One of my friends commented on our visit to St Andrew’s: “If only the early Christians could see what their faith would achieve.” I think that statement captures my point perfectly. Every site you visit has a noble and ancient significance to the history and growth of the Christian faith; and point to why Rome is the centre of the Catholic faith. It was extremely helpful to see and understand the roots of my religion, and reignite within me the universal call to holiness and the mission that Jesus gave to everyone.
Witnessing the very designs of Rome’s streets and piazzas are enough to highlight the cultural and structural integrity of the city. You can’t help but be entirely convinced that the early Christians fully understood the enormity of the gifts they had received, and that they wanted nothing more than to share these gifts with the infinite generations to come. They didn’t know if their constructions would last for almost 2000 years, but they had no fear, complete trust, and worked not for their own recognition, but solely for their love of God.

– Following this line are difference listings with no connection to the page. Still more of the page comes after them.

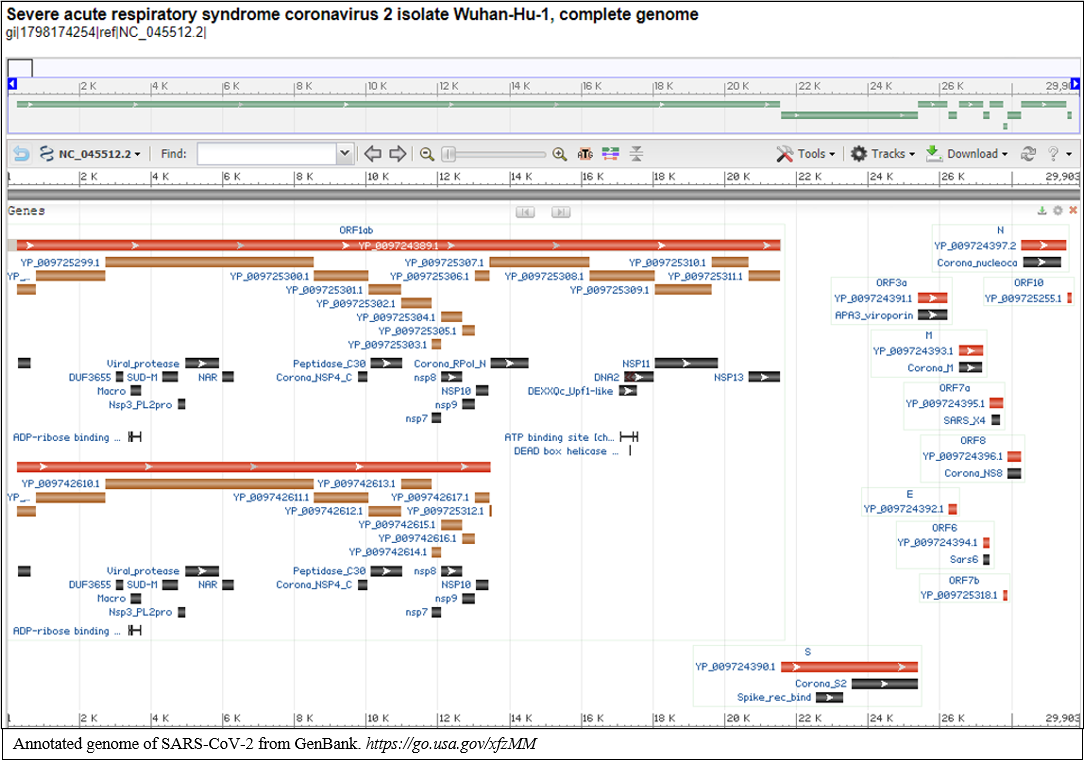
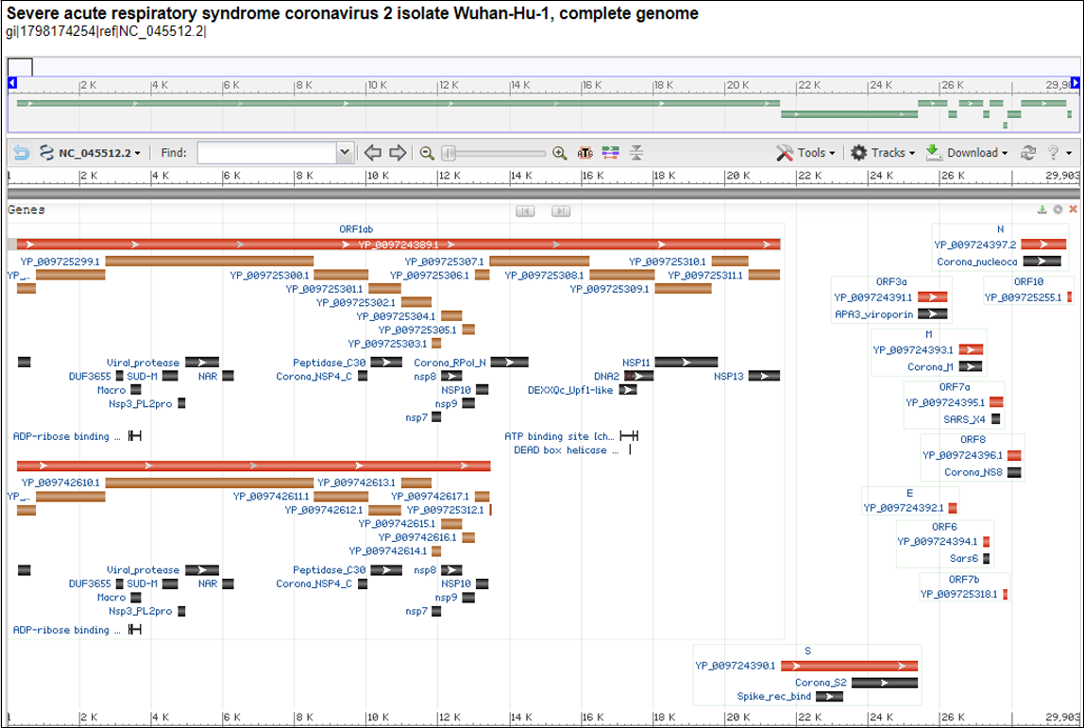
enough for today

diff --git a/_pages/coronavirus/structure_intro.md b/_pages/coronavirus/structure_intro.md
@@ -69,18 +69,21 @@ Before we set aside structure prediction, let’s consider the human proteome (i
 
 Another issue with laboratory methods of structure determination is that they require our ability to sample the actual physical proteins. For example, to produce bacterial proteins, we need to culture bacteria, and yet microbiologists have estimated that less than 2% of bacteria can be cultured in the lab [^1].
 
-What, then, can we do? Fortunately, although identifying protein structure is difficult, researchers have spent decades cataloging the genomes (i.e., the sum total of DNA in an organism's nucleus) of thousands of species. Because of the central dogma of molecular biology, we know that much of this DNA winds up being translated into protein. As a result, biologists know the *sequence* of amino acids making up many proteins. Also, recall from the start of this lesson that even if a protein is unfolded into a polypetide, then it always folds back into essentially the same three-dimensional shape.
+What, then, can we do? Fortunately, although identifying protein structure is difficult, researchers have spent decades cataloging the genomes (i.e., the sum total of DNA in an organism's nucleus) of thousands of species. Because of the central dogma of molecular biology, we know that much of this DNA winds up being translated into protein. As a result, biologists know the *sequence* of amino acids making up many proteins.
 
-This leads us to an idea: given a sequence of amino acids, can we predict the final 3-D structure of this polypeptide? In other words, can we reverse engineer the magic algorithm that nature uses for protein folding?
+The first whole genome sequence of SARS-CoV-2, isolate *Wuhan-Hu-1*, was released on 10 January 2020 by Wu, F. et. al., and is available in GenBank along with an annotation of the genome[^2][^3], shown in the figure below. Upon sequence comparison, SARS-CoV-2 was found to be related to several coronaviruses isolated from bats and distantly related to SARS-CoV-1, the viral strain that caused the 2003 SARS outbreak. In fact, SARS-CoV-2 has a sequence identity of around 96% with bat coronavirus RaTG13, leading us to the hypothesis that the virus originated from bats, which is further supported by the fact that bats are a natural reservoir of SARS-related coronaviruses.
 
-Unfortunately, predicting protein structure from an amino acid sequence is a fundamentally difficult problem.
+![image-center](../assets/images/SARSCoV2Annotation.png){: .align-center}
+An annotated genome of SARS-CoV-2. Accessed from GenBank: [https://go.usa.gov/xfzMM](https://go.usa.gov/xfzMM).
+{: style="font-size: medium;"}
+
+Recall from the start of this lesson that even if a protein is unfolded into a polypetide, then it always folds back into essentially the same three-dimensional shape. This leads us to an idea: given the sequence of amino acids corresponding to the SARS-CoV-2 spike protein, can we predict the final 3-D structure of this protein? In other words, can we reverse engineer the magic algorithm that nature uses for protein folding?
+
+Unfortunately, as will see in the next section, predicting protein structure from an amino acid sequence is a problem of fundamental difficulty.
 
 ## What makes protein structure prediction so difficult?
 
-The first whole genome sequence of SARS-CoV-2, isolate *Wuhan-Hu-1*, was released on 10 January 2020 by Wu, F. et. al., and is available in GenBank along with an annotation of the genome[^2][^3]. Upon sequence comparison, SARS-CoV-2 was found to be related to several coronaviruses isolated from bats and distantly related to SARS-CoV-1, the viral strain that caused the 2003 SARS outbreak. In fact, SARS-CoV-2 has a sequence identity of around 96% with bat coronavirus RaTG13, leading us to the hypothesis that the virus originated from bats, which is further supported by the fact that bats are a natural reservoir of SARS-related coronaviruses.
-
-![image-center](../assets/images/SARSCoV2Annotation.png){: .align-center}
-{: style="font-size: medium;"}
+**START HERE -- RE-ORGANIZE as "Why is this hard?" and motivate hemoglobin**
 
 Small perturbations in the primary structure of a protein can drastically change the protein's shape and even render it useless. For this reason, we might be led to think that we could infer the amino acid sequence of a protein from its structure. But this is far from the truth. Because different amino acids can have similar chemical properties, some mutations will hardly change the shape of the protein at all; furthermore, two very different amino acid sequences can fold into proteins with similar shapes and identical function.
 
@@ -89,8 +92,6 @@ For example, the following figure compares both the sequences and structures of 
 ![image-center](../assets/images/SequenceStructureExample.png){: .align-center}
 (Top) An amino acid sequence comparison of the first 40 (out of 140) amino acids of hemoglobin subunit alpha for three species: human, mako shark, and emu. A column is colored blue if all three species have the same amino acid, white if two species have the same amino acid, and red if all amino acids are different. Sequence identity calculates the number of positions in two amino acid sequences that share the same character. (Bottom) Side by side comparisons of the 3-D structures of the three proteins. The final figure on the right superimposes the first three structures to highlight their similarities.
 {: style="font-size: medium;"}
-
-
 
 We can compare our algorithm for structure prediction against known 3-D structures (SARS1 before the SARS2 3-D structure was known experimentally, and both viruses afterward). Researchers would do this to see how good our algorithm is at reproducing a known structure as a proof of concept for the approach when we don’t have funds for X-ray crystallography but want a reliable representation of a newly sequenced protein’s structure.
 
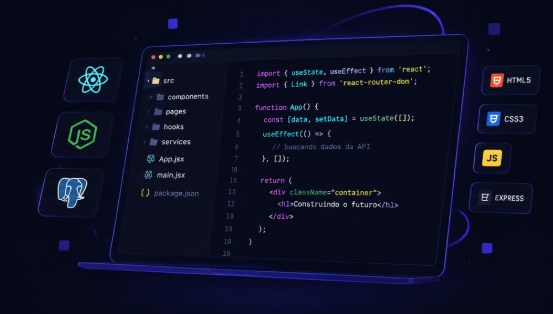
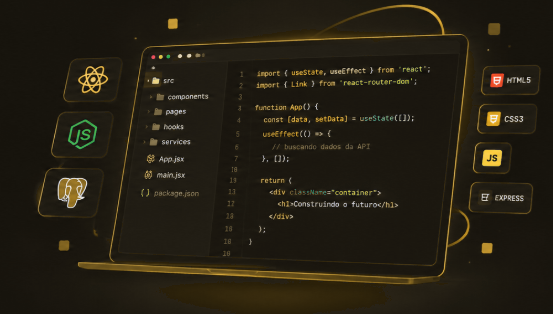
fix: alteração de paleta de cores

diff --git a/client/src/pages/Formulario.css b/client/src/pages/Formulario.css
@@ -107,6 +107,43 @@
     resize: vertical;
 }
 
+input[type="file"] {
+  width: 100%;
+  padding: 10px;
+  background-color: var(--color-bg);
+  border: 1px dashed var(--color-border);
+  border-radius: 8px;
+  color: var(--color-text);
+  font-family: var(--font-mono);
+  font-size: 0.85rem;
+  cursor: pointer;
+  transition: border-color 0.3s ease, background-color 0.3s ease;
+}
+
+input[type="file"]:hover {
+  border-color: var(--color-primary);
+  background-color: rgba(108, 124, 255, 0.05);
+}
+
+input[type="file"]::file-selector-button {
+  margin-right: 14px;
+  padding: 8px 16px;
+  background-color: rgba(108, 124, 255, 0.15);
+  border: 1px solid var(--color-primary);
+  border-radius: 6px;
+  color: var(--color-primary);
+  font-family: var(--font-mono);
+  font-size: 0.8rem;
+  font-weight: 600;
+  cursor: pointer;
+  transition: background-color 0.3s ease, color 0.3s ease;
+}
+
+input[type="file"]::file-selector-button:hover {
+  background-color: var(--color-primary);
+  color: var(--color-text-strong);
+}
+
 .formulario-conteudo input::placeholder,
 .formulario-conteudo textarea::placeholder {
     color: var(--color-text);

diff --git a/client/src/pages/Formulario.jsx b/client/src/pages/Formulario.jsx
@@ -71,7 +71,7 @@ export default function Formulario() {
                 </div>
 
                 <div className="formulario-header-acoes">
-                    <Link to="/admin/dashboard" className="formulario-btn-cancelar">Cancelar</Link>
+                    <Link to="/admin/dashboard" className="formulario-voltar-lista">← Lista</Link>
                     <button className="formulario-btn-sair" onClick={handleSair}>sair</button>
                 </div>
             </header>
@@ -164,7 +164,7 @@ export default function Formulario() {
 
                     <div className="formulario-acoes">
                         <button type="submit" className="formulario-btn-adicionar">Adicionar Projeto</button>
-                        <Link to="/admin/editar" className="formulario-btn-cancelar">Cancelar</Link>
+                        <Link to="/admin/dashboard" className="formulario-btn-cancelar">Cancelar</Link>
                     </div>
                 </form>
             </main>

diff --git a/client/src/pages/EditarForm.jsx b/client/src/pages/EditarForm.jsx
@@ -109,14 +109,14 @@ export default function EditarForm() {
                         onChange={handleChange}
                     />
 
-                    <label htmlFor="imagem">url da imagem / gif</label>
+                   <label htmlFor="imagem">imagem de capa *</label>
                     <input
-                        type="text"
+                        type="file"
                         id="imagem"
                         name="imagem"
-                        placeholder="https://..."
-                        value={formulario.imagem}
+                        accept="image/*"
                         onChange={handleChange}
+                        required
                     />
                     <span className="formulario-dica">Cole a URL de uma imagem ou GIF do projeto</span>
 

diff --git a/client/src/App.css b/client/src/App.css
@@ -5,13 +5,14 @@
 }
 
 :root {
-  --color-bg: #0a0e17;
-  --color-bg-alt: #1a1f2e;
-  --color-border: #1f2430;
-  --color-text: #5b5e66;
+  --color-bg: #0c0a07;
+  --color-bg-alt: #1a1611;
+  --color-border: #2a241a;
+  --color-text: #8a8578;
   --color-text-strong: #ffffff;
-  --color-primary: #6c7cff;
-  --color-primary-alt: #a855f7;
+  --color-primary: #e6b325;
+  --color-primary-alt: #c98a1b;
+  --color-primary-rgb: 230, 179, 37;
 
   --font-base: 'Inter', sans-serif;
   --font-mono: 'JetBrains Mono', monospace;

diff --git a/client/src/components/Navbar.css b/client/src/components/Navbar.css
@@ -22,7 +22,7 @@
   font-family: monospace;
   font-size: 1.3rem;
   font-weight: bold;
-  color: #6c7cff;
+  color: var(--color-primary);
 }
 
 .navbar-menu {
@@ -35,13 +35,13 @@
 
 .navbar-menu a {
   text-decoration: none;
-  color: #c5c9d3;
+  color: var(--color-primary);
   font-size: 0.95rem;
   transition: color 0.2s;
 }
 
 .navbar-menu a:hover {
-  color: #6c7cff;
+  color:var(--color-text);
 }
 
 .navbar-hamburguer {

diff --git a/client/src/components/Skills.jsx b/client/src/components/Skills.jsx
@@ -7,7 +7,7 @@ const tags = [
   { name: 'Express', color: '#ffffff' },
   { name: 'REST API', color: '#a855f7' },
   { name: 'Git', color: '#f05033' },
-  { name: 'PostgreSQL', color: '#336791' },
+  { name: 'MongoDB', color: '#336791' },
   { name: 'Firebase', color: '#ffa611' },
 ];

On the UNIV trip, you are a “spiritual tourist,” as everywhere you visit has a visual and religious beauty and importance. It really brings forth St Thomas Aquinas’ fourth argument for the existence of God, Gradation - in which he says “It follows that if anything is good, there must be something that is most good. Therefore, there must also be something which is to all beings the cause of their being, goodness, and every other perfection; and this we call God.”
It also brings to light the aesthetic argument, in which one questions humans’ ability to perceive beauty, and why humans seek beauty. It’s hard to describe the feeling of entering St Peter’s Basilica or the Sistine Chapel for the first time, but one thing is certain. Beauty is timeless and is universally recognised. Rome is an undeniable pinnacle of human-created beauty, and that beauty will never fade. And the reason for that beauty is God.
The universality of Opus Dei
Secondly, as a university student who attends formation at the local centre of Opus Dei, it’s easy to feel like an outsider in today’s society. Striving to live a Christian lifestyle, one encounters many crosses throughout the day. However, in UNIV, university students from around the world congregate to spend Holy Week in Rome. There were around 1,400 male participants coming from every continent. We got to meet dozens of similar people - young university students - many who were also attending means of formation in centres of Opus Dei and living the daily battle to fulfil God’s will.
It was so reassuring to know that Opus Dei is in so many corners of the world, and that we are not alone in our struggles. Australia has always been a little spatially secluded from the world, with a young and secular history, but there were countries with even less participants than us, like Croatia. It was immensely inspiring to see those countries where Opus Dei was not as developed as in Australia, but to notice their undeterred hope and faith that their apostolate would grow. At the same time, it was amazing to meet the participants from countries like Spain, where Opus Dei is thriving and who had over 400 UNIV participants. You can’t help but get excited and want to do everything possible to help Australia get to that point.
UNIV 2022 was a real blessing, especially after almost three years of COVID restrictions. There were so many highlights and specific moments that I could have talked about, and I didn’t even get to mention seeing the Pope or Don Fernando, the Prelate of Opus Dei. I encourage all young people to try to go, as I sincerely believe that you cannot go to UNIV without wanting to get closer to God. It enkindled a certain fire within all of us; a fire that I’m sure we will continually strive to spread to our respective friends, families, and communities.